Ashley Barkman’s “Women in a Zombie Apocalypse” threw me for a loop! She proposes that after a zombie apocalypse, gender roles will, indeed must, revert back to traditional roles. Although feminists maintain that gender is a social construction, Ms. Barkman argues that the reality of biological differences will prevail after a zombie apocalypse. Not an essay that will make Ms. Barkman a fan of feminists.
Most fascinating metaphor

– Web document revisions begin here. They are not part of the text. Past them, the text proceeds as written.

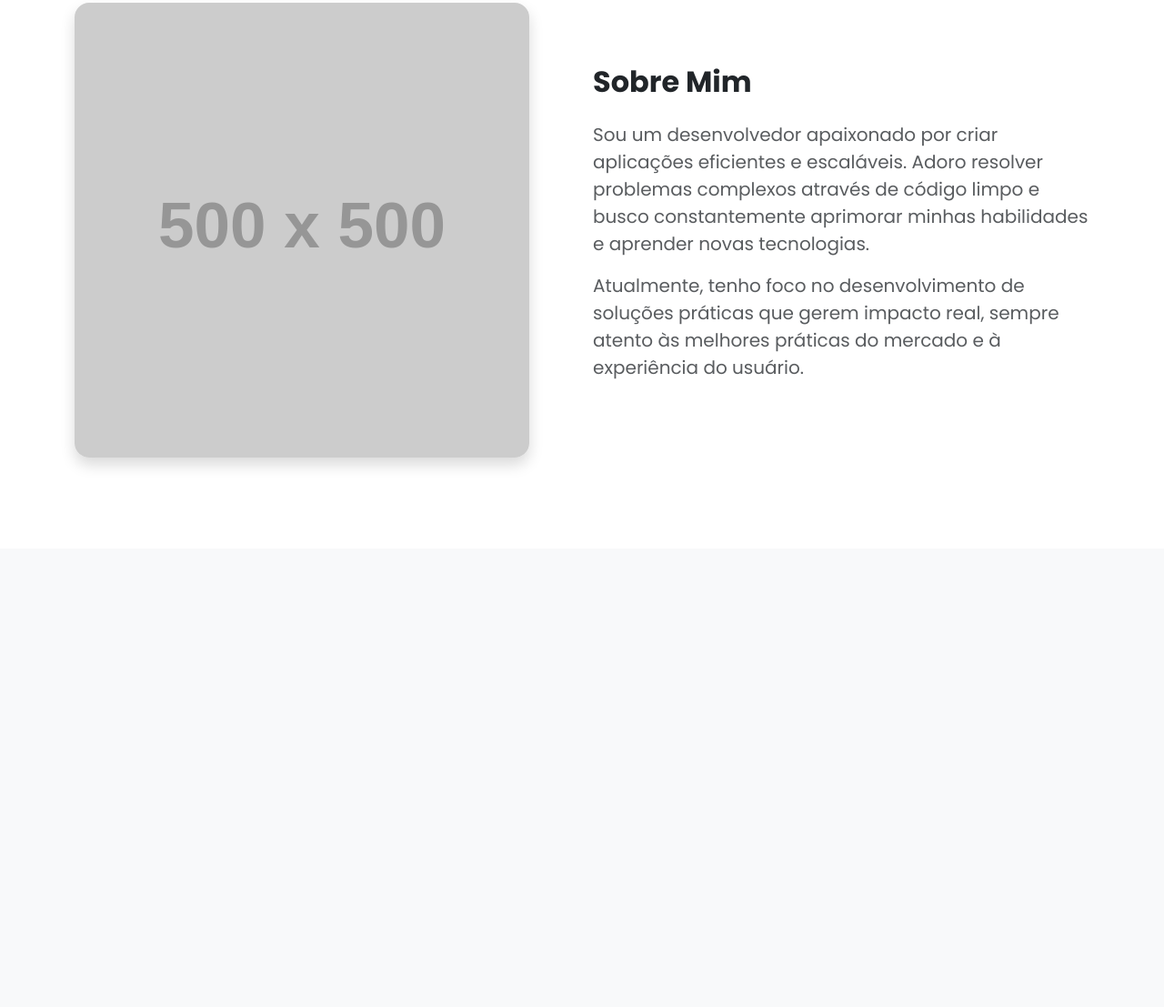
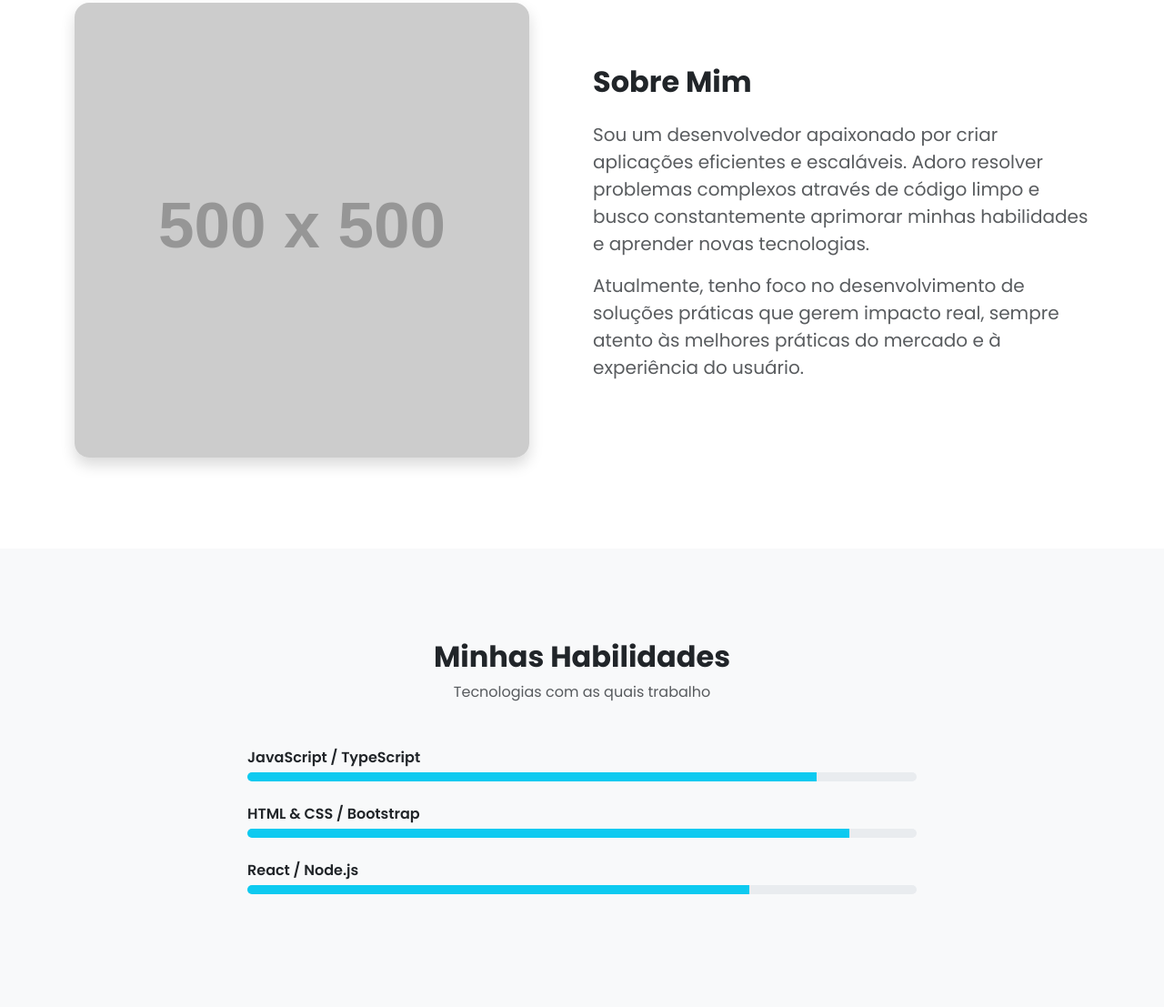
Before and after one commit to Luiz-SENAI07/portifolio-pessoal, a plain HTML site: page index.html in a window 1280 px wide. Shown: the part 897-2004 px from the top of the page at 91% size. Before the commit the page ends 1500 px from the top, so only its background shows below. Drawn offline with nearby package versions, Linux system fonts and the light colour scheme; placeholder pictures from the web are drawn by us.

Commit message:
add-section-habilidades

```diff
--- a/index.html
+++ b/index.html
@@ -114,6 +114,44 @@
             </div>
         </div>
     </section>
+
+    <section id="habilidades" class="section-padding bg-light">
+        <div class="container">
+            <div class="text-center mb-5">
+                <h2 class="fw-bold">Minhas Habilidades</h2>
+                <p class="text-muted">Tecnologias com as quais trabalho</p>
+            </div>
+            <div class="row justify-content-center">
+                <div class="col-md-8">
+                    <div class="mb-4">
+                        <div class="d-flex justify-content-between mb-1">
+                            <span class="fw-semibold">JavaScript / TypeScript</span>
+                        </div>
+                        <div class="progress" style="height: 10px;">
+                            <div class="progress-bar bg-info" role="progressbar" style="width: 85%"></div>
+                        </div>
+                    </div>
+                    <div class="mb-4">
+                        <div class="d-flex justify-content-between mb-1">
+                            <span class="fw-semibold">HTML & CSS / Bootstrap</span>
+                        </div>
+                        <div class="progress" style="height: 10px;">
+                            <div class="progress-bar bg-info" role="progressbar" style="width: 90%"></div>
+                        </div>
+                    </div>
+                    <div class="mb-4">
+                        <div class="d-flex justify-content-between mb-1">
+                            <span class="fw-semibold">React / Node.js</span>
+                        </div>
+                        <div class="progress" style="height: 10px;">
+                            <div class="progress-bar bg-info" role="progressbar" style="width: 75%"></div>
+                        </div>
+                    </div>
+                </div>
+            </div>
+        </div>
+    </section>
+
     <script src="https://cdn.jsdelivr.net/npm/bootstrap@5.3.2/dist/js/bootstrap.bundle.min.js"></script>
 </body>
 </html>
```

Greg Littmann’s “Can You Survive a Walker Bite” asks us to consider whether we can ever truly know if a system is conscious. Mr. Littmann presents a scenario where zombies are corralled and organized into a type of large-scale binary computer. Given enough zombies, could such a system lay claim to being conscious? And if not, then why is the human brain considered to be conscious? (Trust me, you’ll eat your brains out over this one!)
Jason Walker’s “What’s Yours Still Isn’t Mine” was a superb compare-and-contrast essay that looked at the issue of moral status and property rights in the “state of nature”. Hobbes and Locke were presented, and I was surprised at how diametrically-opposed their philosophies are. And I’m willing to bet that many Political Science majors would be hard-pressed to be able to tell you this! I claim that this essay should have ended by noting that whereas America was founded on Locke’s ideas, we now appear to be slipping back toward Hobbes. Stating this would have made the ending perfect.
Brandon Kempner’s “The Optimism of The Walking Dead” was STELLAR. This essay looked at the theme of freedom and the responsibility of human choice that would exist in the world after a zombie apocalypse. Mr. Kempner invokes Sartre and Existentialism, and he shows that the clean slate provided by a zombie apocalypse would present the perfect opportunity for one to come face-to-face with one’s freedom. Mr. Kempner’s essay is stellar because he takes his theme and shows how two of the characters, Rick and Shane, react to their new-found freedom. Rick in particular goes through a growing process whereby he eventually comes to embrace his freedom in the face of an absurd universe. Shane never does. Mr. Kempner developed his theme and wove it artfully in light of the development of the characters. His essay is tallmanesque. I loved it!
Delfino and Taylor’s “Walking Contradictions” didn’t seem as though it knew what it wanted or where to go. It felt like a fluff piece, suitable for a magazine article. In addition, one point that they raised is discerning the “nature” of a thing. “For it is through studying the actions of a thing that you gain some insight into that thing’s nature.” (Sounds like Marcus Aurelius.) Clearly they are talking about the “essence” of a thing. What would Sartre say about that?
Pye and O’Sullivan’s “Dead Man’s Party” made a great observation: “walkers” are genderless! Too bad the essay as a whole felt loose and aimless. The same could be said of Greeley’s “Monsters of Modernity”.
Tauriq Moosa’s “Babes in Zombie Land” was scatterbrained. It was social commentary at its worst, seemed contradictory in places, with conclusions that appeared unsupported and unwarranted. I suffered as I read through this essay, and by the end felt like an orphan who had no more tears left to shed.
Finally, Editor Wayne Yuen’s “What’s Eating You” was an essay devoted to the morality of cannibalism. I’m sorry, but I couldn’t really sink my teeth into this one. Mercifully, it was a short essay. “The curse of the book’s editor” strikes again!
Overall, this is a very solid collection of essays. The persistent typos did annoy me, and I wish that Open Court would hire someone to proofread these essays before they get sent to the printer. And some of the attempts at humor fell flat. But I liked this book a lot, and plan on re-reading many of the essays herein. Zombie fans will enjoy this; fans of The Walking Dead will love it. Four stars. John V. Karavitis.
Typos/grammatical errors/convoluted sentences/incorrect statements can be found on pp.: xiv, 32, 33, 55, 57, 81, 82, 85, 88, 89, 97, 98, 99, 132, 152, 162, 172, 180, 185, 192, 193, 207, 223, 228, 230, 241, 242, and 251.